#### Task objective
List all lines of the data that include the string "left".

[Web interface edit records]
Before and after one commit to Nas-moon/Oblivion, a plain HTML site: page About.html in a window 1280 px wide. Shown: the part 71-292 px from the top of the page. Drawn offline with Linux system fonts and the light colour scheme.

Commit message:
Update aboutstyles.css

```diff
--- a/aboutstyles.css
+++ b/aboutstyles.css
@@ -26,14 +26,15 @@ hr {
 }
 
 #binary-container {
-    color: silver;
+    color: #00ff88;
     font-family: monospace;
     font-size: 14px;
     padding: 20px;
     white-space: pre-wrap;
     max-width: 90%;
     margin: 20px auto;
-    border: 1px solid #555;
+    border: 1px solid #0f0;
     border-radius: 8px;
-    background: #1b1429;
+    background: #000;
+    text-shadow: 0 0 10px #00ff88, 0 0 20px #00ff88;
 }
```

...

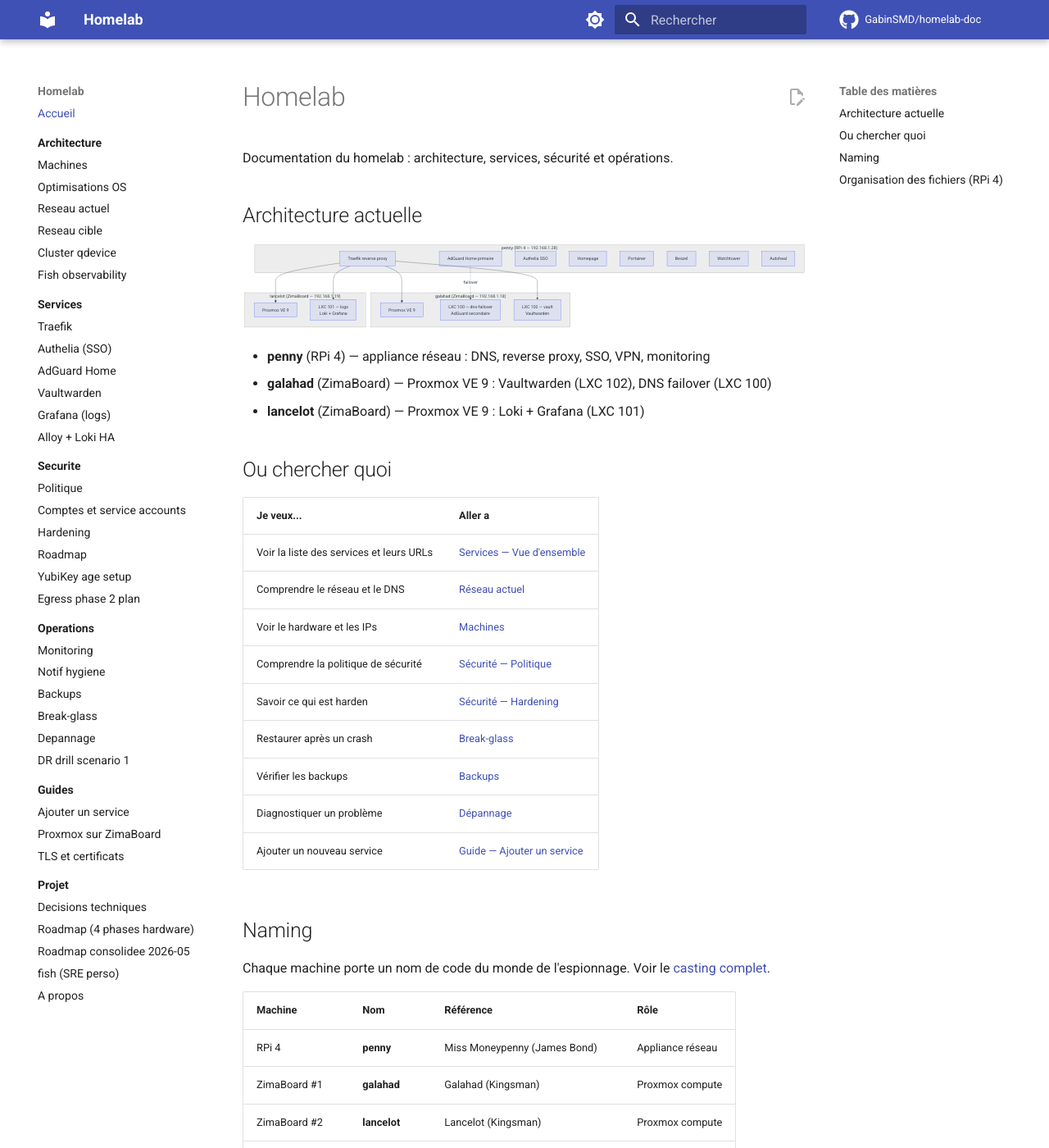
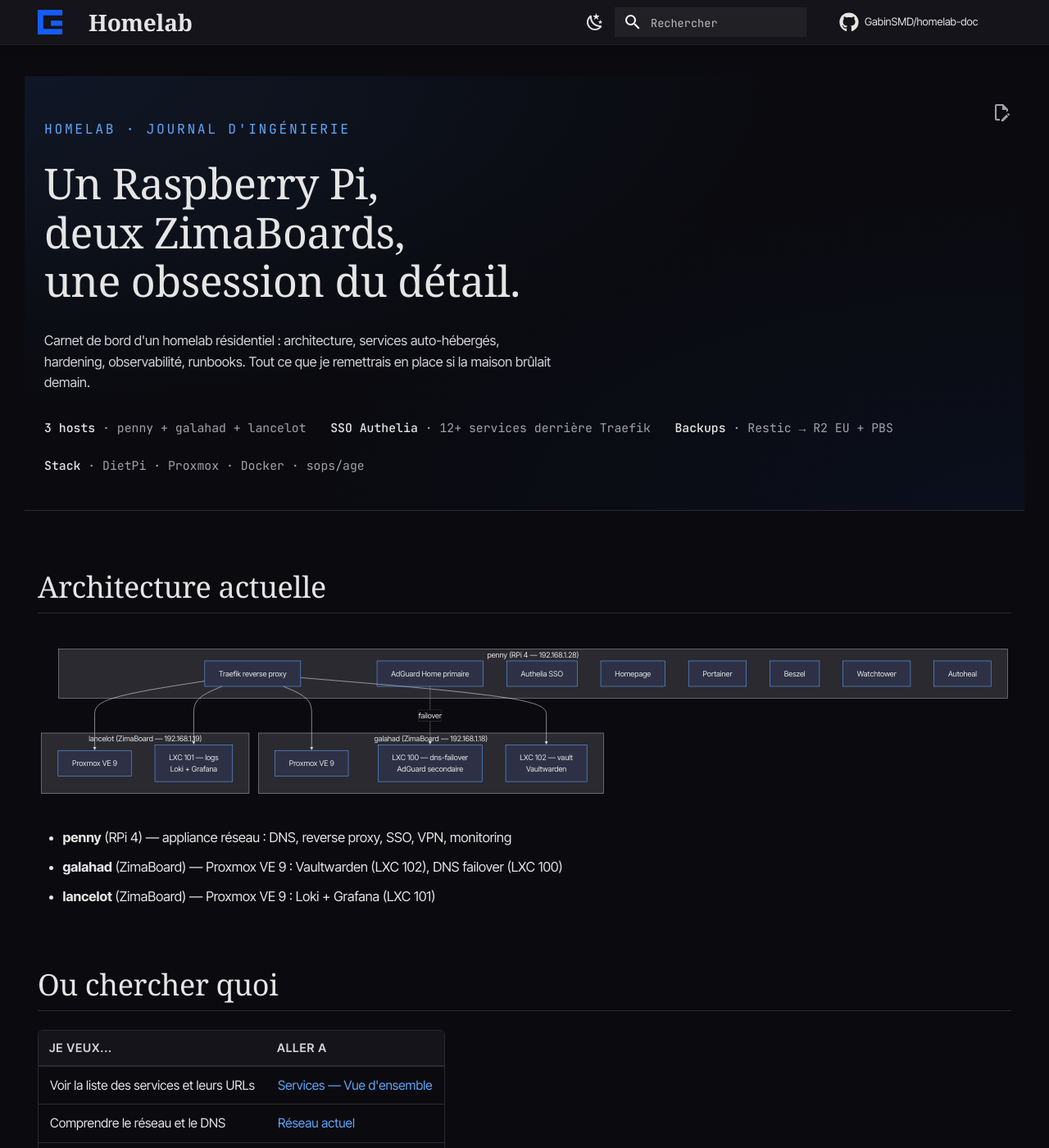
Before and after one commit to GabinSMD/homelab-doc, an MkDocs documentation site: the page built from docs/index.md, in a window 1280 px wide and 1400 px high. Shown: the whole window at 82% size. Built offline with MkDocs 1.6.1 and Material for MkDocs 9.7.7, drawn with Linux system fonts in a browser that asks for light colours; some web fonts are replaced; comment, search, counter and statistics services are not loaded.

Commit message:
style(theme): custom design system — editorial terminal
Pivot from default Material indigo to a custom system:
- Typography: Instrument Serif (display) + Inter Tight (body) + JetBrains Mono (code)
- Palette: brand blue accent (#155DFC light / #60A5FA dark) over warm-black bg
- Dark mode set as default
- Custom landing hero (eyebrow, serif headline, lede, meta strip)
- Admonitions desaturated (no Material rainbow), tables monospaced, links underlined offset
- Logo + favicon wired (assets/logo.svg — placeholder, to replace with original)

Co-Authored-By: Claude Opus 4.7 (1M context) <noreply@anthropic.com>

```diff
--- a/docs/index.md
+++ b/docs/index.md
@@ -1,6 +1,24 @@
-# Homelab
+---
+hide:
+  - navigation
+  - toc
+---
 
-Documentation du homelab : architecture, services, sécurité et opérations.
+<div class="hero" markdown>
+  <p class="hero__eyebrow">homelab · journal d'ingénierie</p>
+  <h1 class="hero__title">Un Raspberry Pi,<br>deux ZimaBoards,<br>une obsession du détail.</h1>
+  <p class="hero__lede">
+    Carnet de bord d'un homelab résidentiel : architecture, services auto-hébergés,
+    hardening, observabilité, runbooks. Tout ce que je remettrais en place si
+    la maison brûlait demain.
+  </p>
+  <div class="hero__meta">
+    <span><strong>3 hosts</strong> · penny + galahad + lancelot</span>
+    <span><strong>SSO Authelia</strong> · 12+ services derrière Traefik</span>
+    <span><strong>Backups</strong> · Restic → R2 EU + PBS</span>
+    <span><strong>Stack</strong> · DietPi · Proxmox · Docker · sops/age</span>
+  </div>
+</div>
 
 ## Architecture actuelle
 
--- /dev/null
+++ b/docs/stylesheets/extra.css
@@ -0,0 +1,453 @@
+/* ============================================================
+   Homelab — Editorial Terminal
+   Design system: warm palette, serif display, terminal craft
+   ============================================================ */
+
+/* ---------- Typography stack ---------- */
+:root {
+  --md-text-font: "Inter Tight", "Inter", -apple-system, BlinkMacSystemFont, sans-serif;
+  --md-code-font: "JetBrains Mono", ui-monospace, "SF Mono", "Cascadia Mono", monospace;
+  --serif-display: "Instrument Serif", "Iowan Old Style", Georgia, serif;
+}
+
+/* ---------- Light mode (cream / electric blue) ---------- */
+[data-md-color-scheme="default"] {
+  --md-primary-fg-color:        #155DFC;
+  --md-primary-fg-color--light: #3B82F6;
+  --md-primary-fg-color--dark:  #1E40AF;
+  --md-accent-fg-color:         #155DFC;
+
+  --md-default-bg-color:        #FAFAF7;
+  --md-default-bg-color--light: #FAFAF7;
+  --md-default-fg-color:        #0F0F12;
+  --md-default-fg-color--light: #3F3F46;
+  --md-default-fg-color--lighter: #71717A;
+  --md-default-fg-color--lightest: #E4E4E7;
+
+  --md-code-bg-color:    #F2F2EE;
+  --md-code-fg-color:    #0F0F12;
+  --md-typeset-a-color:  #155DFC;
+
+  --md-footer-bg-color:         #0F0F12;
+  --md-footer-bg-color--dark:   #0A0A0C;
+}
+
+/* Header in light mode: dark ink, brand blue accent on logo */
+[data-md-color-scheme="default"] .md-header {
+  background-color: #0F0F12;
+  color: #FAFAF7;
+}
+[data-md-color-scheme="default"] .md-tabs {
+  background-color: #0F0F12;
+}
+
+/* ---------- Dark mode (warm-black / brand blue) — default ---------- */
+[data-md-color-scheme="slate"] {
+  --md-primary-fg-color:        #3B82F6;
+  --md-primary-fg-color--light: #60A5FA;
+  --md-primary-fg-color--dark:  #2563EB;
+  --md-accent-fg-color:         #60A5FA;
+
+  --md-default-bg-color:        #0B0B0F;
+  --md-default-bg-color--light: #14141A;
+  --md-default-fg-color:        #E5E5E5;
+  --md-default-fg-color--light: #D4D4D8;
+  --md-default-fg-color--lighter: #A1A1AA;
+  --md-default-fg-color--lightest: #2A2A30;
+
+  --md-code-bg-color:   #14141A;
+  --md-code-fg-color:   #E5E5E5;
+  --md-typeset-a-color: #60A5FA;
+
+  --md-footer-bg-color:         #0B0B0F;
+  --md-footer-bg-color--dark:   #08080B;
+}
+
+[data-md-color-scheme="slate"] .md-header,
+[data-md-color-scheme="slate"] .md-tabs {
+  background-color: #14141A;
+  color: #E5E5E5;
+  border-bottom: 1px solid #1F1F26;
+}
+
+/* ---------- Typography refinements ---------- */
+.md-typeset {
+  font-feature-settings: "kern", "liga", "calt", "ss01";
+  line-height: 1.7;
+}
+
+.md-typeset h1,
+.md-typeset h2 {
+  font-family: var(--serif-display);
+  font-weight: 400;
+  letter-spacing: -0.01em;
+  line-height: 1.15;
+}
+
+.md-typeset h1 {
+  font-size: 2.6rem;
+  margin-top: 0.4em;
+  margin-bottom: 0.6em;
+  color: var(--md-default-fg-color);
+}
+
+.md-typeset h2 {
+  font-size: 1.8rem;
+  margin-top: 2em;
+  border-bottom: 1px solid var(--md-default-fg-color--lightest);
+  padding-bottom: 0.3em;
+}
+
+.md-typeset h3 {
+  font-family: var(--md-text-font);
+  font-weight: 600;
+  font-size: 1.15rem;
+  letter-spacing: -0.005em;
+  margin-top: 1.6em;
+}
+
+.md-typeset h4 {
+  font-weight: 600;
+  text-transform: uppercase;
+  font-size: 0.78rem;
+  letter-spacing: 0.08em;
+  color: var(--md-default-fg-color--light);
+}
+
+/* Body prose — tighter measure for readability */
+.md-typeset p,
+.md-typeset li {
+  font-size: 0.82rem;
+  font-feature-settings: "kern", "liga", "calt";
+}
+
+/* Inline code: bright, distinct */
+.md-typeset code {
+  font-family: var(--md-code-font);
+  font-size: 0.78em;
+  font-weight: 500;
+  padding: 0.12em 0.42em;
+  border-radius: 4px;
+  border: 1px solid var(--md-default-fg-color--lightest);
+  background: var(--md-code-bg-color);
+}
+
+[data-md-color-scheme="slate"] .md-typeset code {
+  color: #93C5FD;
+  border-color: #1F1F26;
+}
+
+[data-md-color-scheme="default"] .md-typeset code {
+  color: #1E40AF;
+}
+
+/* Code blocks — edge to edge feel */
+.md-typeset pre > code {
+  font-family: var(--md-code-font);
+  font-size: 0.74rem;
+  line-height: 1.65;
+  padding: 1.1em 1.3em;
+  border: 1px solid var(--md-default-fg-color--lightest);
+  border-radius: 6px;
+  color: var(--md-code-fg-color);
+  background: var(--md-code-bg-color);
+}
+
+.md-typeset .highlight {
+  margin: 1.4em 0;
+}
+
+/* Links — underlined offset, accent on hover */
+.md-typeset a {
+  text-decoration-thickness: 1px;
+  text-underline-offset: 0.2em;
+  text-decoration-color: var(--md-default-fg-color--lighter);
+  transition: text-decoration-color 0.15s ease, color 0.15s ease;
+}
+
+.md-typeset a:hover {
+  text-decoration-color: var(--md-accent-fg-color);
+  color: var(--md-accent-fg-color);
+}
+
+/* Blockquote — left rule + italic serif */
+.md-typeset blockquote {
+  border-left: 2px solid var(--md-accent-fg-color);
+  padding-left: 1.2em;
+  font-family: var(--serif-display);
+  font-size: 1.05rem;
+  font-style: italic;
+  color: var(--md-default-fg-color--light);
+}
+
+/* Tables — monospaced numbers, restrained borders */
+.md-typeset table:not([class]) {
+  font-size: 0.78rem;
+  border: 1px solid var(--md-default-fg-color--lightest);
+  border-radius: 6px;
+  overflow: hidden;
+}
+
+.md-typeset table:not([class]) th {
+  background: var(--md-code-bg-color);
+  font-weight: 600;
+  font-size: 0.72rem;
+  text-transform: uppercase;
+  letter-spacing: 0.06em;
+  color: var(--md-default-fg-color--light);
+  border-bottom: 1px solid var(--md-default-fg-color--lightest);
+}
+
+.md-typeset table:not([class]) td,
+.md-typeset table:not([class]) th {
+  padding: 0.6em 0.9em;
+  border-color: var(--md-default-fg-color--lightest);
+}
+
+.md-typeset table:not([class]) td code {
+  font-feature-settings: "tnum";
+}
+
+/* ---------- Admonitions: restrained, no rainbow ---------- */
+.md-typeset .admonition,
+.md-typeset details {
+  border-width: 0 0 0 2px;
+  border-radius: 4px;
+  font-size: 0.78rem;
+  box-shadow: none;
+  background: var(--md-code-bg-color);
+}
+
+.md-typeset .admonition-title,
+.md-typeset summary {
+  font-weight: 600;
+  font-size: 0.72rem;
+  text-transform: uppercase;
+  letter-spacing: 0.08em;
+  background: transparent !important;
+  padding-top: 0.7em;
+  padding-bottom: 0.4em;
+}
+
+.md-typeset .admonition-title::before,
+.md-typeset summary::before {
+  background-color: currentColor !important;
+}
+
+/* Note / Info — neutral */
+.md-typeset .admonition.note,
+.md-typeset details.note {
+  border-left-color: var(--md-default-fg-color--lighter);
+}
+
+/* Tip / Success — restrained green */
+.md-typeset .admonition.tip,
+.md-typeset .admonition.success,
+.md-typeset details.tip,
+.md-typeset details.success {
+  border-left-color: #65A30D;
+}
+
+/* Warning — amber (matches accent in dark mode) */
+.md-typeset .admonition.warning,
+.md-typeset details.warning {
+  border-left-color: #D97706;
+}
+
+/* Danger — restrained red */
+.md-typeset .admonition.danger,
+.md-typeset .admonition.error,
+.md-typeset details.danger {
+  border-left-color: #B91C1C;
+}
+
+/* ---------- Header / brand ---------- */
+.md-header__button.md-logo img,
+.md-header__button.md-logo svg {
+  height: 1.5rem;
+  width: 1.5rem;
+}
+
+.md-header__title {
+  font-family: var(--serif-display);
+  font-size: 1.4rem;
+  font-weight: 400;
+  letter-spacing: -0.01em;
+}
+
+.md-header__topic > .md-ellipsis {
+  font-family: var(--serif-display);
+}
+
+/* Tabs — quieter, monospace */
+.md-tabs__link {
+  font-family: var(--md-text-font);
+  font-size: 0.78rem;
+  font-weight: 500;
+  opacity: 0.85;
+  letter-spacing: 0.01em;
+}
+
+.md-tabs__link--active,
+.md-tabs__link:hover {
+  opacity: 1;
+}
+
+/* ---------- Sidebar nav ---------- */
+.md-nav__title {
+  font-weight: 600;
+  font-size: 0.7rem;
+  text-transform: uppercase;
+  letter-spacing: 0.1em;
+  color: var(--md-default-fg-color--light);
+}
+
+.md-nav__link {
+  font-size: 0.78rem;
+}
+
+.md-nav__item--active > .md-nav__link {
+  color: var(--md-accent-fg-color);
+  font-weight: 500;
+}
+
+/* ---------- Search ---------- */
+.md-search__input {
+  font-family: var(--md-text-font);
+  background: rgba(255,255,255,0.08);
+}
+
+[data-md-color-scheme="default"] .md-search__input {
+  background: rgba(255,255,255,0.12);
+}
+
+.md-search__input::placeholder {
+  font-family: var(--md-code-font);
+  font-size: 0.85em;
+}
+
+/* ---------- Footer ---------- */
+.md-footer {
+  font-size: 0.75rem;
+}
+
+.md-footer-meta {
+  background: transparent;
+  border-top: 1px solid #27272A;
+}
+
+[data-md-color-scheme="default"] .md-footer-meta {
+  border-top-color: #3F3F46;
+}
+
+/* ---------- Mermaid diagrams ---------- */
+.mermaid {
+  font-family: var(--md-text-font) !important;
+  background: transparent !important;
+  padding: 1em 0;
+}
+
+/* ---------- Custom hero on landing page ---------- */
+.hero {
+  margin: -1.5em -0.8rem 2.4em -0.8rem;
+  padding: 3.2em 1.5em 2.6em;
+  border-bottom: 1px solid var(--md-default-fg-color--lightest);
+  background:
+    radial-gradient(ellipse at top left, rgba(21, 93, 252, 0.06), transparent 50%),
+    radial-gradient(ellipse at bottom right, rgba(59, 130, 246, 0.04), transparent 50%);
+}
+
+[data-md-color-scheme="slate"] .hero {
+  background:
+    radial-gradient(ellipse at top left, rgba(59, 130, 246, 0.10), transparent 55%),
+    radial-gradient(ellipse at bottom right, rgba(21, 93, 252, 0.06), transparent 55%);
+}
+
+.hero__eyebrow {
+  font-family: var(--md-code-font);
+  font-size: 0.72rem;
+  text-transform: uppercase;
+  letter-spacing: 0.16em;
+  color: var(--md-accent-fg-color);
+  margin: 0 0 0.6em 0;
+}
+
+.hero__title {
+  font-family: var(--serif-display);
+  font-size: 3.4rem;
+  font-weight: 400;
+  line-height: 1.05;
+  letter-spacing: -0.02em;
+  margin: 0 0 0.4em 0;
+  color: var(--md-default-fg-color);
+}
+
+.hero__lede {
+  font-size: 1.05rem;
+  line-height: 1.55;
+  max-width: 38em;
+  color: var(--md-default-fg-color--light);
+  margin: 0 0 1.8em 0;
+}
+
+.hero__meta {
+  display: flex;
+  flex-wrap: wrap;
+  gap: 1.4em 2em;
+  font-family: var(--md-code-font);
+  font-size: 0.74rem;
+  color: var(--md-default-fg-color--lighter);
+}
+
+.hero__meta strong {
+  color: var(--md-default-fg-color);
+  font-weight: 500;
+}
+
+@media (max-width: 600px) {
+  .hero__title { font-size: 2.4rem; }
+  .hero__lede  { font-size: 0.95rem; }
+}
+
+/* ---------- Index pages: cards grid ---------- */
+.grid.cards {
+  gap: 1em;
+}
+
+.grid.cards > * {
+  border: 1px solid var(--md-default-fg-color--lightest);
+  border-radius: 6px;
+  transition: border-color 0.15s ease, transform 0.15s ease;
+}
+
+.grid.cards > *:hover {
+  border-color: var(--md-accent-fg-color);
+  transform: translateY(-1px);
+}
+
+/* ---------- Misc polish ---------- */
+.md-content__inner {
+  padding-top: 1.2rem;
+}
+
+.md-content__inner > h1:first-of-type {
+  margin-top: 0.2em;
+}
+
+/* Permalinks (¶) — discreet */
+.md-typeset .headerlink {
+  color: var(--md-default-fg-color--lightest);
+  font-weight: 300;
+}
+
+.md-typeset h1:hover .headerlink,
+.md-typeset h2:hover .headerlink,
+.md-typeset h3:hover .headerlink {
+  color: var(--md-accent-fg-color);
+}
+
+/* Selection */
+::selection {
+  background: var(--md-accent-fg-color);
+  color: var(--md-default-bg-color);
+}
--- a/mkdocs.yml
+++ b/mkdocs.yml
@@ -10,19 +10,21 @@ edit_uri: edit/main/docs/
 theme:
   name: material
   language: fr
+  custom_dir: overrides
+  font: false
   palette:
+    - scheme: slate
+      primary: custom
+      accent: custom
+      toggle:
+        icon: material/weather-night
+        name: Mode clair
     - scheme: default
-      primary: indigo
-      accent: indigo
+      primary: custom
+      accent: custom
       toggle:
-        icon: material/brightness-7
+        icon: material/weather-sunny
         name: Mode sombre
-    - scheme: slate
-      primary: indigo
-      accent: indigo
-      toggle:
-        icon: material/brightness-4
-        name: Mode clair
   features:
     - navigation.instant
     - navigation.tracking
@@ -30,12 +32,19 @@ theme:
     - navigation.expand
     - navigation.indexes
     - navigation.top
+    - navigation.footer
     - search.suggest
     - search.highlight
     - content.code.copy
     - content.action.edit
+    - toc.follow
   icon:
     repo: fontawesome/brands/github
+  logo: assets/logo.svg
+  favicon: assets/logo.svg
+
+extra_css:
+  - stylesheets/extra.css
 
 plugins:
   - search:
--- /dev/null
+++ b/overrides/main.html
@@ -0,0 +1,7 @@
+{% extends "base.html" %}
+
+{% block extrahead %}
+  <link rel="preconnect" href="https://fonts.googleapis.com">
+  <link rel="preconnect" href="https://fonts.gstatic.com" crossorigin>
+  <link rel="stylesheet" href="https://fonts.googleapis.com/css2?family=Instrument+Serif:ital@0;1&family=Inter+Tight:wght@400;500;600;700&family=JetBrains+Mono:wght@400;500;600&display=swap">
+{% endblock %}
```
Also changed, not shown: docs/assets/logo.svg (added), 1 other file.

#### Final answer
+/* Blockquote — left rule + italic serif */
+  border-left: 2px solid var(--md-accent-fg-color);
+  padding-left: 1.2em;
+  border-left-color: var(--md-default-fg-color--lighter);
+  border-left-color: #65A30D;
+  border-left-color: #D97706;
+  border-left-color: #B91C1C;
+    radial-gradient(ellipse at top left, rgba(21, 93, 252, 0.06), transparent 50%),
+    radial-gradient(ellipse at top left, rgba(59, 130, 246, 0.10), transparent 55%),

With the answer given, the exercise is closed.